REQUIRED WORK: Return every line from the records below in which the word "this" is found.

■ ■ ■ ■ ■

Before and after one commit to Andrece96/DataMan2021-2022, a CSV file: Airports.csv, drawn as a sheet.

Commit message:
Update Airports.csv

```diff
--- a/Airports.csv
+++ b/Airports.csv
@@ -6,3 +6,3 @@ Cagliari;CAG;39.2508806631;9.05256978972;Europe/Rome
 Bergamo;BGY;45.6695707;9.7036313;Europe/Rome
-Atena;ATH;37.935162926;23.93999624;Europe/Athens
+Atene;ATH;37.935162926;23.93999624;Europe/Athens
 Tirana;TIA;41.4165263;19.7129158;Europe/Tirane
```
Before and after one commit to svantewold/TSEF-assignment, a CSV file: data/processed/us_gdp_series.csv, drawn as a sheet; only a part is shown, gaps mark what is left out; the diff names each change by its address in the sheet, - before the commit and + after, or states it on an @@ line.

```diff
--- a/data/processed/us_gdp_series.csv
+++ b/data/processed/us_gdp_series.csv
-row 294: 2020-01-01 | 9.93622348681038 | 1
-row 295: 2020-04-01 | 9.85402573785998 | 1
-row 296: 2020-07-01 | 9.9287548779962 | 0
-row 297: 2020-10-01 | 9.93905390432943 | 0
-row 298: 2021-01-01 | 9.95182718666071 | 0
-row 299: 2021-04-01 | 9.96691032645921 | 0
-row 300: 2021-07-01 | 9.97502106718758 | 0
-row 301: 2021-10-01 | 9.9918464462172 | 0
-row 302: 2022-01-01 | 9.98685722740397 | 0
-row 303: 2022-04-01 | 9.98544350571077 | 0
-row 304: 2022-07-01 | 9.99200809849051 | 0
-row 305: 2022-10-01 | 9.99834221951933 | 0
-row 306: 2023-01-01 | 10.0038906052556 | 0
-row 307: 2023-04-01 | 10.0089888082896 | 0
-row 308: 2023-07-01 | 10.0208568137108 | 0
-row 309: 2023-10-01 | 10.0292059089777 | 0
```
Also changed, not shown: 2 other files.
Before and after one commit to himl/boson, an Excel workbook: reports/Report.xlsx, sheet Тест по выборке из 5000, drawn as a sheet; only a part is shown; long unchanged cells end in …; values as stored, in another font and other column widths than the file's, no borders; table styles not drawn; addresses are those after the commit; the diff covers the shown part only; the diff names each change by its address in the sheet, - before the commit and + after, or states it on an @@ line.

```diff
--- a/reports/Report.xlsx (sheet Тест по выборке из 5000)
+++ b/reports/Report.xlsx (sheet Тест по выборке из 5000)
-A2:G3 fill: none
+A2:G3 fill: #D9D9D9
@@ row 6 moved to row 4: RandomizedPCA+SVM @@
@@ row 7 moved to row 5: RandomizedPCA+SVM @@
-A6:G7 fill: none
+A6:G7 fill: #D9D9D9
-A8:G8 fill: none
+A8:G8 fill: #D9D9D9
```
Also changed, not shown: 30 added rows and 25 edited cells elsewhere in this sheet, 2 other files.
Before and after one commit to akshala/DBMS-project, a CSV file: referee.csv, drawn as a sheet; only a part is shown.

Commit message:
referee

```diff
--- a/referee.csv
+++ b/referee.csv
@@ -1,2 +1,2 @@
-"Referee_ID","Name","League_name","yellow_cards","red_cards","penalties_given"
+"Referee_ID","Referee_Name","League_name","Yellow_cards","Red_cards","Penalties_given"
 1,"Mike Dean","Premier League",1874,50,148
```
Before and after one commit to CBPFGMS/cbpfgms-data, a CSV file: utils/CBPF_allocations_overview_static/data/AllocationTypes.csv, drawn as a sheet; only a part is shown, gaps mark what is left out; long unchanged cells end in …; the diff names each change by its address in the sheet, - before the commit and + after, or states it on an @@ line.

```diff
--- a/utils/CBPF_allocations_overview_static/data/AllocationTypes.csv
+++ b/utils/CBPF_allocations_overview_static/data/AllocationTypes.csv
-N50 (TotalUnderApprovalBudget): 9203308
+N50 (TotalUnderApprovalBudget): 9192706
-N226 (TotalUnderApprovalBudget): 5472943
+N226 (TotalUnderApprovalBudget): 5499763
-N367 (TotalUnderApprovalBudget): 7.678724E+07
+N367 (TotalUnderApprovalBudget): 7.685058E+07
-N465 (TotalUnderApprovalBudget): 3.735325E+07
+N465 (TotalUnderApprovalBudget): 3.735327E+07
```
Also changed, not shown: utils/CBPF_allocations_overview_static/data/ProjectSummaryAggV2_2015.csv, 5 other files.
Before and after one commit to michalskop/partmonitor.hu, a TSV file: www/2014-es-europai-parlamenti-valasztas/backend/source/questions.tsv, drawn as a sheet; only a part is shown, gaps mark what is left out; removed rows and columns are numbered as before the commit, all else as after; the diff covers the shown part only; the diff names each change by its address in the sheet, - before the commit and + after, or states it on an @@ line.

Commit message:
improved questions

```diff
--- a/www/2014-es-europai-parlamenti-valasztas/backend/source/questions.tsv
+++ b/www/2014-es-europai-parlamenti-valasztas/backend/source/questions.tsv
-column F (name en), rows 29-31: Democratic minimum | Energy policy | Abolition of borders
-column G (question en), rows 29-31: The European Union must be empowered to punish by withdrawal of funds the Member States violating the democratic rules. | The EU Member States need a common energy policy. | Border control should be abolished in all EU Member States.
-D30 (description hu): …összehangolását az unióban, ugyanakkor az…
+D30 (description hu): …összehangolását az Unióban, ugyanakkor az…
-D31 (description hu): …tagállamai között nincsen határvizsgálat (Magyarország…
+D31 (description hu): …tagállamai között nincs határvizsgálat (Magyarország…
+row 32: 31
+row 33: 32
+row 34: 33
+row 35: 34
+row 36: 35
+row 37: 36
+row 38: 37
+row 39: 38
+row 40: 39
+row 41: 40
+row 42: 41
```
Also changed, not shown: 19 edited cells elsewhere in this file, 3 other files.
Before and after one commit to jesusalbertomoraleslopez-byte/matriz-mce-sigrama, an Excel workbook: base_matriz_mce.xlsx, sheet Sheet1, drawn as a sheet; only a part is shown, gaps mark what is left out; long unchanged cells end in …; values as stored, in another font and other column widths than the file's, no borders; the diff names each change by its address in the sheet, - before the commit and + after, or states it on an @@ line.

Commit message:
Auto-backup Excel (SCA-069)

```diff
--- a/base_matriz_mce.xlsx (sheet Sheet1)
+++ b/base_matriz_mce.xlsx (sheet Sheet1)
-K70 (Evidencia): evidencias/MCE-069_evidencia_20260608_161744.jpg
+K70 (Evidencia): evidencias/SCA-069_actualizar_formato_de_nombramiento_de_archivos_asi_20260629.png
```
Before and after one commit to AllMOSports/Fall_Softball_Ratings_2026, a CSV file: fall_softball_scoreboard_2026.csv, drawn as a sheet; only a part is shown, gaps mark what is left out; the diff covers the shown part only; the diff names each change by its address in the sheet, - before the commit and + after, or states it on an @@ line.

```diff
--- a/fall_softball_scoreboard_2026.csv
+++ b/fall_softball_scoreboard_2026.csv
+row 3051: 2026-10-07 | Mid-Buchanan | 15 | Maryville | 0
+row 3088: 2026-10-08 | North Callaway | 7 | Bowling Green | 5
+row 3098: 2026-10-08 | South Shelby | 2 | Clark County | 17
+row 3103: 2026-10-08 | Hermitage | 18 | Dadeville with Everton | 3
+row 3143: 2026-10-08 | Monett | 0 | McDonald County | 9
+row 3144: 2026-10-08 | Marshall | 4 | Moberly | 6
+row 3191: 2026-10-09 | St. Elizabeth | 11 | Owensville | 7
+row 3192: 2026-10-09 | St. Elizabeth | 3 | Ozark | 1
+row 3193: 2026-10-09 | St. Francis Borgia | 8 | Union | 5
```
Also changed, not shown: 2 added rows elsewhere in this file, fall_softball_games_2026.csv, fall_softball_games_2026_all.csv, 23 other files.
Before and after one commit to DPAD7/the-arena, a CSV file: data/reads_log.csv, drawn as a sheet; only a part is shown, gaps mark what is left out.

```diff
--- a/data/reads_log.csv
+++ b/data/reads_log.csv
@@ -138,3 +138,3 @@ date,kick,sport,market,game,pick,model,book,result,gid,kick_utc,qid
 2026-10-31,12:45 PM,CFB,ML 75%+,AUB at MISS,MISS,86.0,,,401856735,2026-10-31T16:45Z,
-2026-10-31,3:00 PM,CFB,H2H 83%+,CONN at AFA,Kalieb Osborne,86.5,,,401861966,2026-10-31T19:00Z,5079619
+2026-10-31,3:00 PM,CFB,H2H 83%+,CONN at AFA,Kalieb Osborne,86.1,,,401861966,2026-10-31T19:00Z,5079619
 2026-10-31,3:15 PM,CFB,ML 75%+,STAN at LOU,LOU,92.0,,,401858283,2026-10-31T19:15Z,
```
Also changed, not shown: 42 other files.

■ ■ ■ ■ ■

RESULT:
Also changed, not shown: 30 added rows and 25 edited cells elsewhere in this sheet, 2 other files.
Also changed, not shown: 19 edited cells elsewhere in this file, 3 other files.
Also changed, not shown: 2 added rows elsewhere in this file, fall_softball_games_2026.csv, fall_softball_games_2026_all.csv, 23 other files.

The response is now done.